|Montesquieu (16891755). Persian Letters. 1901.|
|Rica to |
|THE OTHER day I visited a great library in a convent of dervishes, to whose care it has been intrusted, and who are obliged to admit all comers at certain hours.|| 1|

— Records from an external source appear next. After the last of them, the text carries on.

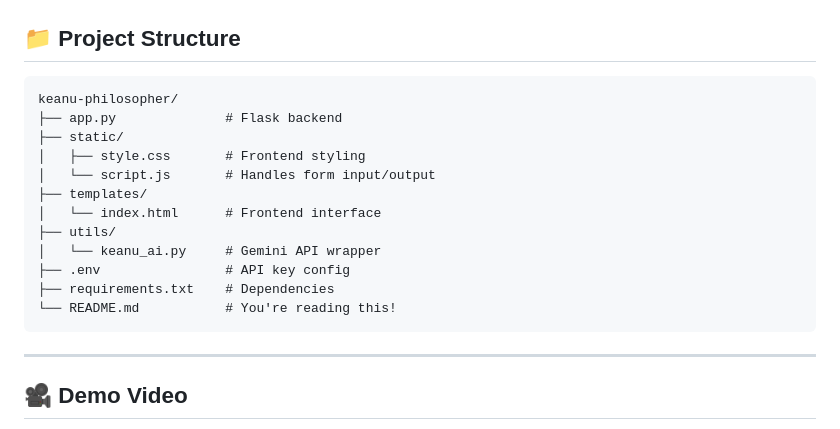
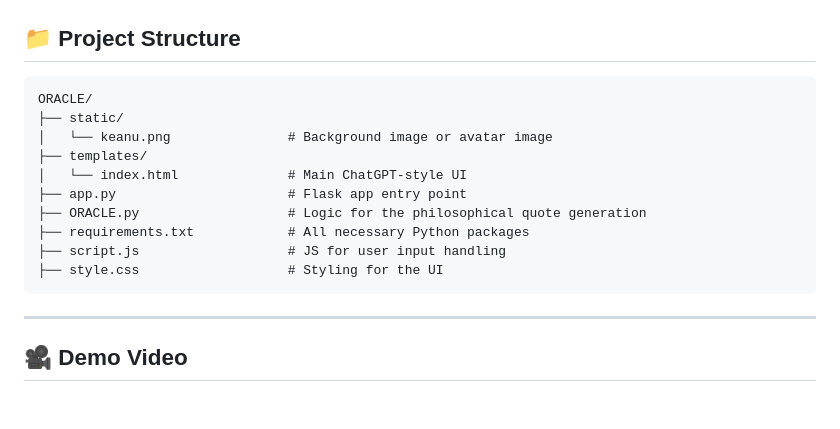
Before and after one commit to ashishkm1098-droid/Useless-projects-philisophy-bot, a Markdown page: README.md, the part around the change. Rendered like a GitHub page; blank space fills up the shorter version.

````diff
--- a/README.md
+++ b/README.md
@@ -115,18 +115,16 @@ Open your browser at: `http://127.0.0.1:5000`
 ## 📁 Project Structure
 
 ```
-keanu-philosopher/
-├── app.py              # Flask backend
+ORACLE/
 ├── static/
-│   ├── style.css       # Frontend styling
-│   └── script.js       # Handles form input/output
+│   └── keanu.png               # Background image or avatar image
 ├── templates/
-│   └── index.html      # Frontend interface
-├── utils/
-│   └── keanu_ai.py     # Gemini API wrapper
-├── .env                # API key config
-├── requirements.txt    # Dependencies
-└── README.md           # You're reading this!
+│   └── index.html              # Main ChatGPT-style UI
+├── app.py                      # Flask app entry point
+├── ORACLE.py                   # Logic for the philosophical quote generation
+├── requirements.txt            # All necessary Python packages
+├── script.js                   # JS for user input handling
+├── style.css                   # Styling for the UI
 ```
 
 ---
````
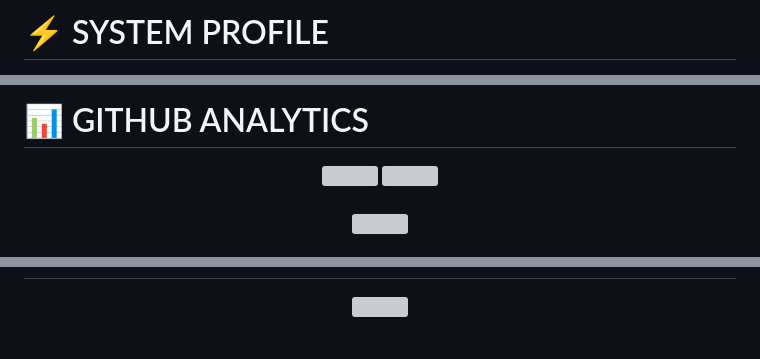
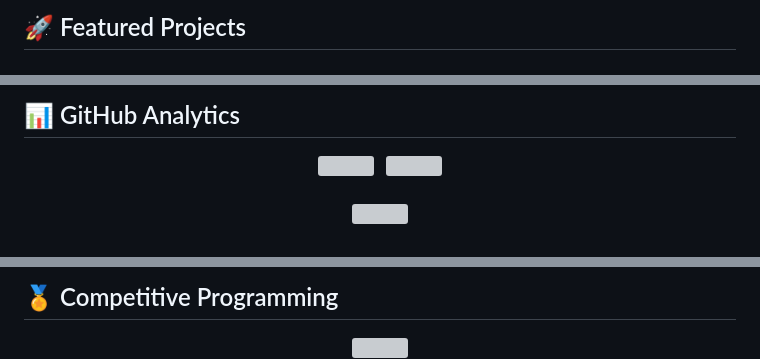
Before and after one commit to fahadhaya72/fahadhaya72, a Markdown page: README.md, 3 parts joined by grey strips. Rendered like a GitHub page; blank space fills up the shorter version; grey boxes are pictures that could not be loaded.

```diff
--- a/README.md
+++ b/README.md
@@ -26,3 +32,3 @@
 
-# ⚡ SYSTEM PROFILE
+## 🚀 Featured Projects
 
@@ -293,10 +145,10 @@ Device Security • Risk Detection • Monitoring
 
-# 📊 GITHUB ANALYTICS
+## 📊 GitHub Analytics
 
 <div align="center">
 
 <img height="180em" src="https://ghrs.vercel.app/api?username=fahadhaya72&show_icons=true&theme=tokyonight&hide_border=true"/>
-
+&nbsp;
 <img height="180em" src="https://streak-stats.demolab.com?user=fahadhaya72&theme=tokyonight&hide_border=true"/>
 
 </div>
@@ -321,3 +186,6 @@ Device Security • Risk Detection • Monitoring
+<br>
+
+## 🏅 Competitive Programming
 
 <div align="center">
 
```
Also changed, not shown: other parts of README.md (+119 -283 lines).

| On entering I saw a grave-looking man, who walked up and down in the midst of a prodigious number of volumes which surrounded him. I approached him, and asked him to tell me what books those were which I saw better bound than others. Sir, he replied, I live here in a strange land, where I know no one. Many people ask me similar questions; but you can easily understand how I cannot read all these books to satisfy them; my librarian will tell you all you wish, for he employs himself night and day in deciphering all you see here; he is a good-for-nothing, and is a great expense to us, because he does no work for the convent. But I hear the refectory bell. Those who, like me, are at the head of a community, ought to be foremost in all its exercises. With that, the monk pushed me out, shut the door, and vanished from my sight as if he would have flown.|
PARIS, the 21st of the moon of Rhamazan, 1719.